Determine how many lines in the records hold "mxGeometry", then give that number by itself.

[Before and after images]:
=-=-=

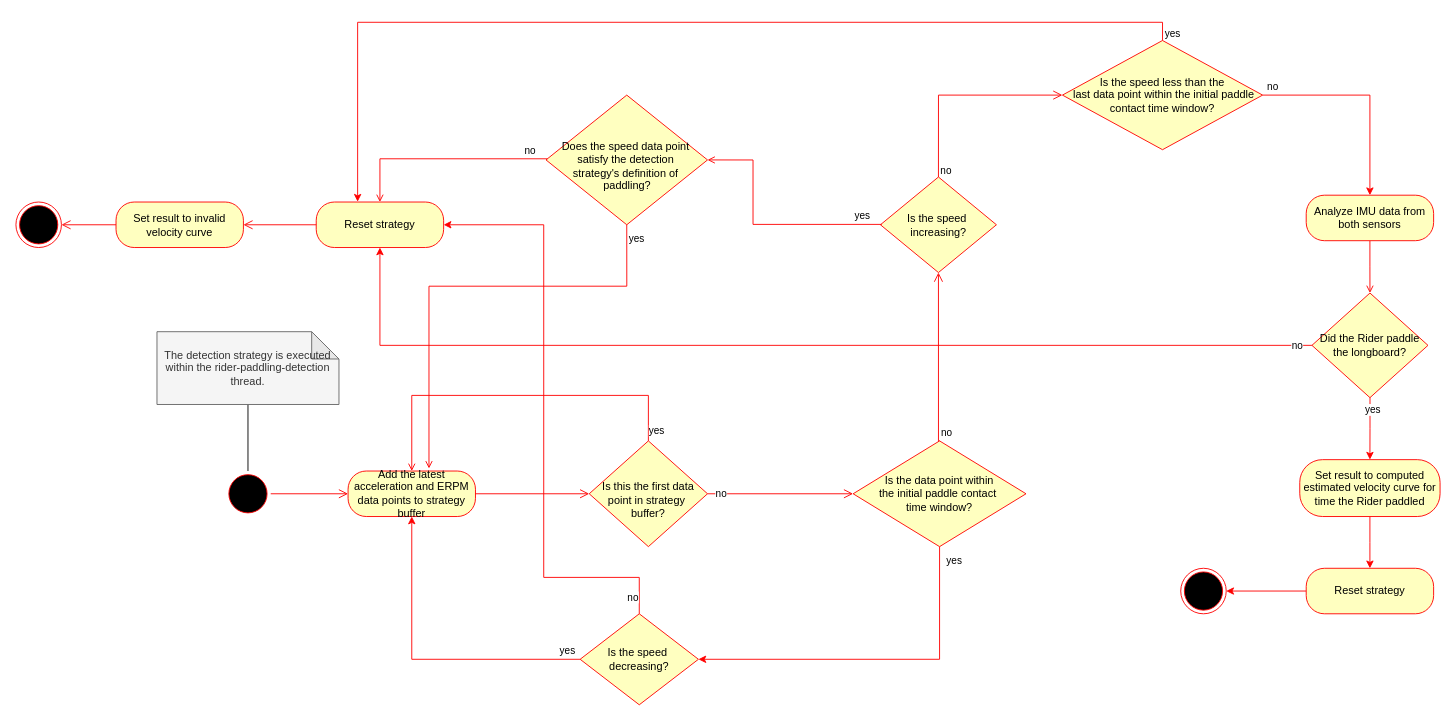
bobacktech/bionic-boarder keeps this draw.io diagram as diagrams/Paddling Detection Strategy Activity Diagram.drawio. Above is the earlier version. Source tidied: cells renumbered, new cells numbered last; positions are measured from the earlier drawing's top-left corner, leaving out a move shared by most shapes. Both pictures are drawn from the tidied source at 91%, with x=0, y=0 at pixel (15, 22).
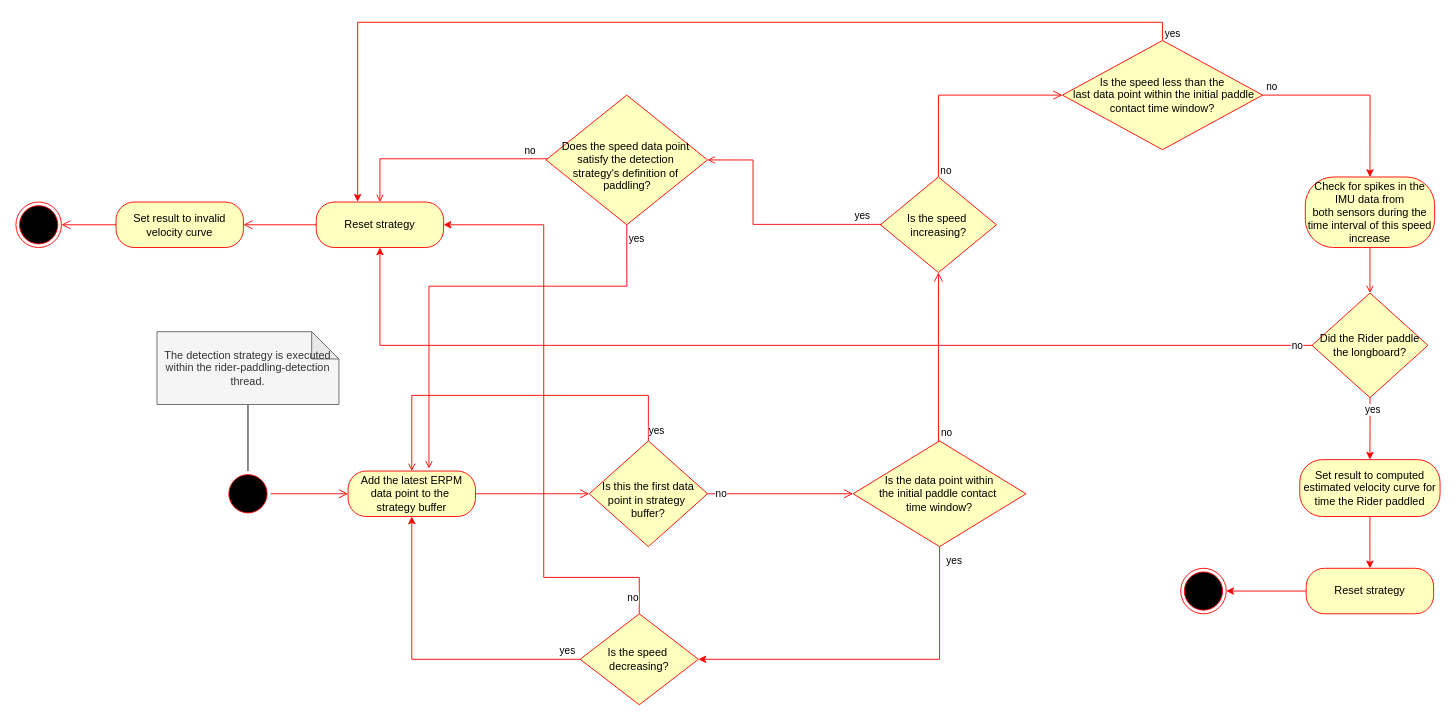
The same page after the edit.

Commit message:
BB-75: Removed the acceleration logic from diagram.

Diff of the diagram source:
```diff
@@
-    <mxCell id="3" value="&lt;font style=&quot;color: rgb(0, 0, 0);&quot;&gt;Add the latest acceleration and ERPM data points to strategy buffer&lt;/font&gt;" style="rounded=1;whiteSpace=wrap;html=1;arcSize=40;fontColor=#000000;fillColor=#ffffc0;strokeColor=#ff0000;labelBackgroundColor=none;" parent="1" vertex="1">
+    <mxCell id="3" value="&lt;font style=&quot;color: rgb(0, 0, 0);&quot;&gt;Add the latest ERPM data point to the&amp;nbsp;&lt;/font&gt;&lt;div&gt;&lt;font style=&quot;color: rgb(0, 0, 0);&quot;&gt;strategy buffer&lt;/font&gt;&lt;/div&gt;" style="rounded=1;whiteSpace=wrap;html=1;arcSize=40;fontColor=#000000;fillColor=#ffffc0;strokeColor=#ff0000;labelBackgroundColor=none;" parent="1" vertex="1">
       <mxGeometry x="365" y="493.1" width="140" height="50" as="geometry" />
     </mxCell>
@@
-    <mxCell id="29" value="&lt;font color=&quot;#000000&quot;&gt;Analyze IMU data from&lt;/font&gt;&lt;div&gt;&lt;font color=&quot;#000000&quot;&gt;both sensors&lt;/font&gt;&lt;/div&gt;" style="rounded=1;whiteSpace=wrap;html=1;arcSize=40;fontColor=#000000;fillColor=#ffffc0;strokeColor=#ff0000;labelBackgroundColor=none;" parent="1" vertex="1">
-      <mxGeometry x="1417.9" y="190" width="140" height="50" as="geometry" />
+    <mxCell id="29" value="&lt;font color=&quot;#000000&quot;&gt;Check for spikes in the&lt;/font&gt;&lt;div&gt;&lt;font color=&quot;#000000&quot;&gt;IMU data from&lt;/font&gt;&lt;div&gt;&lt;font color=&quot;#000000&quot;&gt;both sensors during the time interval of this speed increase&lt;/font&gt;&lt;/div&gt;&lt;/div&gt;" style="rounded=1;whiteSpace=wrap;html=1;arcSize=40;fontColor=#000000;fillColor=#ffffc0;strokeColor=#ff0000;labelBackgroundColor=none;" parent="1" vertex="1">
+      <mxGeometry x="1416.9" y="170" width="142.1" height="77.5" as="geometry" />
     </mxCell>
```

=-=-=

[Task output]: 3